Bill Farquharson, in the aforementioned article in GAM suggested that that printer should become a car salesman if the best he can do is to cut the price. Fair enough.

So, now ask yourself some question…
How different are you from your customer’s point of view?
Do you stand out of the crowd?

… and don’t answer YES only because you have a better press than your immediate competitor because no one cares.

The printing industry is very much a level playing field. The difference between players of the same class is negligible to the average consumer. Technolgy-ignorant printers will be reduced to undercutting their own prices and going out of business if they don’t offer their customers good business connectivity in the literal sense – via the Internet.

Well, maybe you have another trick up your sleeve or your printing technology is so superior that you are in your own class?

P.S. Don’t buy Bill Farquharson’s new training DVD available at or 800.587.7022. because he won’t teach you about the customer servicing technology or web-to-print. Please, prove me wrong here.

Spamming mushrooms dynamically distributed success

Mixing spam gibberish with magic mushrooms produces remarkable and unpredictable results as shown in this demonstration:


Don’t try to make sense of what the chicken says. You’ll need a few mushrooms for this.

For those from litigious countries, we have to inform you that this blog does not condone spam or consumption of any hallucinogenic substances. Enjoy :-)

One Response to “Technology-ignorant”
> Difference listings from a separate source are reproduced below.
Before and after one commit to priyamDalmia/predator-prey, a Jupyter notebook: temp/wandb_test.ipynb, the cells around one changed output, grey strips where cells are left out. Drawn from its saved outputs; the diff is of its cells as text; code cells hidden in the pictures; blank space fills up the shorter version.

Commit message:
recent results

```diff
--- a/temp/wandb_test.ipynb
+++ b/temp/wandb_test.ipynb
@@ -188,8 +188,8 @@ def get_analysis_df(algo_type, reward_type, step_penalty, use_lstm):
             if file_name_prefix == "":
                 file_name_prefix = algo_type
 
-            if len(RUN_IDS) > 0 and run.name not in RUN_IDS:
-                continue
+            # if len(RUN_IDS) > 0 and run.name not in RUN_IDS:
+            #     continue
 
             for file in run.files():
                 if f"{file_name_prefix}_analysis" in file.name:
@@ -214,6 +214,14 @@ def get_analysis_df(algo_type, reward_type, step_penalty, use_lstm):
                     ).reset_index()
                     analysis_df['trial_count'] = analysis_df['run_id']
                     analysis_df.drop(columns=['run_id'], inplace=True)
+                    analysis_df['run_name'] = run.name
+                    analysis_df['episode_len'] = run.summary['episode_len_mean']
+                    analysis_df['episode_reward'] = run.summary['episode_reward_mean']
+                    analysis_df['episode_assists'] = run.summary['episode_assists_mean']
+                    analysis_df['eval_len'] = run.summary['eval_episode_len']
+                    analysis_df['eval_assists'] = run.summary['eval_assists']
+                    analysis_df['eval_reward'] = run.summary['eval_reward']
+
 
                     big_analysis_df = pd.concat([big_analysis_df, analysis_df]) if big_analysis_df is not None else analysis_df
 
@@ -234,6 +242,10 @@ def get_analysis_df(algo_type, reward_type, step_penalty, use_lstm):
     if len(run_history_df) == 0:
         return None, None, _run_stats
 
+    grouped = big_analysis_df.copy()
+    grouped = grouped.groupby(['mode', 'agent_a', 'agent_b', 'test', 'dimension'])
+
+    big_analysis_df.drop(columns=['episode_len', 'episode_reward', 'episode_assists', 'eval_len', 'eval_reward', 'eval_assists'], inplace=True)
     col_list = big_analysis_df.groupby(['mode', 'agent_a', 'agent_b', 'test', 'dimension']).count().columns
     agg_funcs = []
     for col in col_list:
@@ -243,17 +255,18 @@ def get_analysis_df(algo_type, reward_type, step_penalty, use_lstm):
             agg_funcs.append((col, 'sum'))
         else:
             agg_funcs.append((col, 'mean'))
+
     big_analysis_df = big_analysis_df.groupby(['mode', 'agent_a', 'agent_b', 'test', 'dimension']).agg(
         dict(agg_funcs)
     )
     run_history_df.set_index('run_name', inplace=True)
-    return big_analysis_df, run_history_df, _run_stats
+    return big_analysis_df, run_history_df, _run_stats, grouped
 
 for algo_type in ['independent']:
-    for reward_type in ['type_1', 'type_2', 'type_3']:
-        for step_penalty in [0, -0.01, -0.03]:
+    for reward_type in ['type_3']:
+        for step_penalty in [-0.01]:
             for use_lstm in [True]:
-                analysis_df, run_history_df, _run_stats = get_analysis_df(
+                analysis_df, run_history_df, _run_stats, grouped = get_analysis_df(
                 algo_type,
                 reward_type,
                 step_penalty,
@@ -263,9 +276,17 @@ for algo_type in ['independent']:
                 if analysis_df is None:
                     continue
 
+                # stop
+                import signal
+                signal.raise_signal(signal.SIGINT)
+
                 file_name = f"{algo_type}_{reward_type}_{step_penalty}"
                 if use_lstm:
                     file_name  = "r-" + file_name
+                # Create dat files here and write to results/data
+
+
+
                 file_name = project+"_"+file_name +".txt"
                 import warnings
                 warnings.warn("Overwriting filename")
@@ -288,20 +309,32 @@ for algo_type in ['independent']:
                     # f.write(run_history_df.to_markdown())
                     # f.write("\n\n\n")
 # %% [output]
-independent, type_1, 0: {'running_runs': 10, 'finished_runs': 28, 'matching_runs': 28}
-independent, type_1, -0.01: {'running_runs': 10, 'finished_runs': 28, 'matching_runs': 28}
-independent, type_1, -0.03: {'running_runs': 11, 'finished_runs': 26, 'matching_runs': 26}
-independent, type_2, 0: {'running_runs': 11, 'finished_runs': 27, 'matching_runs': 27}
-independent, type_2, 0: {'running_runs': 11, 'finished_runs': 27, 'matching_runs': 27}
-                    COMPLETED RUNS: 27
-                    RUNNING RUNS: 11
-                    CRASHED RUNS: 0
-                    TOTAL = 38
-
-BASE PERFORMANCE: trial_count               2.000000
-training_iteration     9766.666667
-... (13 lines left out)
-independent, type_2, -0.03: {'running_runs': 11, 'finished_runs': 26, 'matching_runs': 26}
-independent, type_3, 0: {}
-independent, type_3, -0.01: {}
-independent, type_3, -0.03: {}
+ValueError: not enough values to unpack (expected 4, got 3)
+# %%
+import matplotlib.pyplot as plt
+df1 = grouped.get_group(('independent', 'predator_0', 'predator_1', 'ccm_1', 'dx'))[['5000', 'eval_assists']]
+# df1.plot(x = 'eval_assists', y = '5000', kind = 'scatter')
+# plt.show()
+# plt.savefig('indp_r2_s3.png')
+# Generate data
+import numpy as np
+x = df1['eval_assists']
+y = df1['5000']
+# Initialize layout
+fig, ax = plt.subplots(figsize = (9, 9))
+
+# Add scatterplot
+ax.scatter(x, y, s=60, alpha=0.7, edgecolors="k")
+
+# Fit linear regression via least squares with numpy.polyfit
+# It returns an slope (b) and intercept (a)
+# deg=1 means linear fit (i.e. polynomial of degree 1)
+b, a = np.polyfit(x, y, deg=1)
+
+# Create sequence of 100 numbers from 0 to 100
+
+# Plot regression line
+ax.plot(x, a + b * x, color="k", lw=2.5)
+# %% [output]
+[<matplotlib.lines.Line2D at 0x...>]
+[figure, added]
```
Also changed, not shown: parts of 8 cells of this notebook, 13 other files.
  1. credit free online report Says:

    credit free online report

    ka-ka-sh-ka 4801622 credit free online report info

Leave a Reply